• _REQUIRED ACTION_
Search the records for "xlsx" and copy each line that holds it.

Change detection data:

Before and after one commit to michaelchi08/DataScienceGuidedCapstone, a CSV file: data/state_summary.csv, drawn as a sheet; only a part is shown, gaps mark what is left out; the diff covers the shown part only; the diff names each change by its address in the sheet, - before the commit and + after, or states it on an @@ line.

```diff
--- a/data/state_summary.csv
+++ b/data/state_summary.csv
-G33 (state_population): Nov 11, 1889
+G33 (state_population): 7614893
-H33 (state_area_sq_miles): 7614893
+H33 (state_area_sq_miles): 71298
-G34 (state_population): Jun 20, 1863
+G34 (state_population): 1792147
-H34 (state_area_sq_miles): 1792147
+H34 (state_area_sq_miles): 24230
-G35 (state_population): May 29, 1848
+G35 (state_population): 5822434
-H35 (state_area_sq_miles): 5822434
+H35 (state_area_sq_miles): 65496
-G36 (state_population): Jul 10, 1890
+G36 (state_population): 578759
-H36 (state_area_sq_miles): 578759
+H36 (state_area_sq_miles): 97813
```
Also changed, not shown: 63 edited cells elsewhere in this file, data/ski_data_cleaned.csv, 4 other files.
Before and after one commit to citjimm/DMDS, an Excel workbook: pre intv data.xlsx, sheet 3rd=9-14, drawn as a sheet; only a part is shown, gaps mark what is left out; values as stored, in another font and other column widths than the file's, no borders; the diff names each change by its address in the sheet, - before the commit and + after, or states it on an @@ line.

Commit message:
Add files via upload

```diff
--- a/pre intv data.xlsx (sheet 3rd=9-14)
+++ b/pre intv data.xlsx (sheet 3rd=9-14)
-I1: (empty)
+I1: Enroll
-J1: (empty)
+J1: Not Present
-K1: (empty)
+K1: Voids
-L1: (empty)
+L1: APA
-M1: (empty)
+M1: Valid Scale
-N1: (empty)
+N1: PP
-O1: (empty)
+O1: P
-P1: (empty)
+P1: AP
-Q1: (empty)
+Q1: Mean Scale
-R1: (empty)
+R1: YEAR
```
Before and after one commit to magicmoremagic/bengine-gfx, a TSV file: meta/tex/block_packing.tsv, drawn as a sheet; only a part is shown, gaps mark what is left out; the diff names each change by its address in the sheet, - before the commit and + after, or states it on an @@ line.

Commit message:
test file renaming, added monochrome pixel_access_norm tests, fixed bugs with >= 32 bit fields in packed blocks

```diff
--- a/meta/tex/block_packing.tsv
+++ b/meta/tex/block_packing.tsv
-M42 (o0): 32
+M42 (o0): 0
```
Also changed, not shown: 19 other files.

• _WRITTEN RESPONSE_
Before and after one commit to citjimm/DMDS, an Excel workbook: pre intv data.xlsx, sheet 3rd=9-14, drawn as a sheet; only a part is shown, gaps mark what is left out; values as stored, in another font and other column widths than the file's, no borders; the diff names each change by its address in the sheet, - before the commit and + after, or states it on an @@ line.
--- a/pre intv data.xlsx (sheet 3rd=9-14)
+++ b/pre intv data.xlsx (sheet 3rd=9-14)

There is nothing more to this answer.